The use of photographic documentation has become an essential aspect of conservation research, verification, and publication. Yet, the reproduction of such illustrations is often beyond the means of publications of modest ambitions such as the Annual. It is therefore especially satisfying to report that an expanded use of photographic reproductions in the Annual has been made possible with a five-year grant from the Reva and David Logan Foundation. The Book and Paper Group is grateful to Reva and David Logan for their sensitivity to the specialized nature of this problem and for providing support designated specifically towards ameliorating it. The Book and Paper Group is also indebted to Bill Hollinger of Conservation Resources International for readily and enthusiastically continuing his in-kind support.
The editor also wishes to acknowledge Craig Jensen, Randall Couch, Elizabeth West FitzHugh and, through Elizabeth's good offices, the Board of Directors of the American Institute for Conservation. Their thoughtful and constructive comments concerning a refinement and articulation of the editorial policy of the Annual have been personally as well as professionally edifying. Provisional expression of the policy has been given in "A Note to the Reader" which follows.

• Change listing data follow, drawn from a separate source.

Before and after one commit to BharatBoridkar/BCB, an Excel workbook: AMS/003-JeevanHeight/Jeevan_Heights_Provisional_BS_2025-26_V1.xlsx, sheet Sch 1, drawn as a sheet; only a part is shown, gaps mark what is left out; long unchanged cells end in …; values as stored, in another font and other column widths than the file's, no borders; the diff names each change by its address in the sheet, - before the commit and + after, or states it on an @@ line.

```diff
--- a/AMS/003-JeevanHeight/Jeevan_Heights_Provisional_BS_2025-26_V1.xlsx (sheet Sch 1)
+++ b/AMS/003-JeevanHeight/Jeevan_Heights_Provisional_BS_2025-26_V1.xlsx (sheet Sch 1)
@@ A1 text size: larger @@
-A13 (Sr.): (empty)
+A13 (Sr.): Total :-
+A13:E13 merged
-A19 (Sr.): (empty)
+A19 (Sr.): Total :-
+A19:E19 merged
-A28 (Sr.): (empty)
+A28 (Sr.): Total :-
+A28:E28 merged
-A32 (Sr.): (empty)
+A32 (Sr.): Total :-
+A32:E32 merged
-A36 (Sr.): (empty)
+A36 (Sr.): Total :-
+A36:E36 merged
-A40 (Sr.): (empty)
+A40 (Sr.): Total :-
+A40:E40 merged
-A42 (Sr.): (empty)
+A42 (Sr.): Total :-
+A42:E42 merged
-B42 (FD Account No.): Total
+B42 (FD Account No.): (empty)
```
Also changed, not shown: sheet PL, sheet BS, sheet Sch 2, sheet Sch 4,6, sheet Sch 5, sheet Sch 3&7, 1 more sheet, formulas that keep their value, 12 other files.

In the "Dedicatory Epistle" for his Nature and Culture in the Iliad (1975) James Redfield observed:
Today the scholar perhaps believes that he has no patrons and requires none; he is of course deluded. It is only that his patrons have become more numerous, anonymous, and removed from his view, mediated by such agencies as the universities, the foundations, and the state. Patrons do not now support individual scholars but rather the enterprise of science and scholarship in general; the individual scholar will be wrong if he concludes that he has therefore no one to thank.
The authors whose writings appear herein and their editor offer their gratitude to Martin Runkle, Director of The University of Chicago Library and to Robert Rosenthal, Curator of its Special Collections, for allowing staff and facilities of one such mediating agency to help bring volume four of the Annual to fruition. This support is only a more recent manifestation of the considerable understanding and support both men have shown toward the needs of conservation broadly conceived.
To this must be added a word of personal and deeply-felt thanks to Elizabeth Rosenblatt. Throughout innumerable rounds of typing, correcting, and reformatting -- all the while for an editor famous for unpredictable changes of mind and with a computer well-known for its unreliability—she has kept a warm sense of humor and caught many errors before they became permanently fixed in print—bien des remerciements.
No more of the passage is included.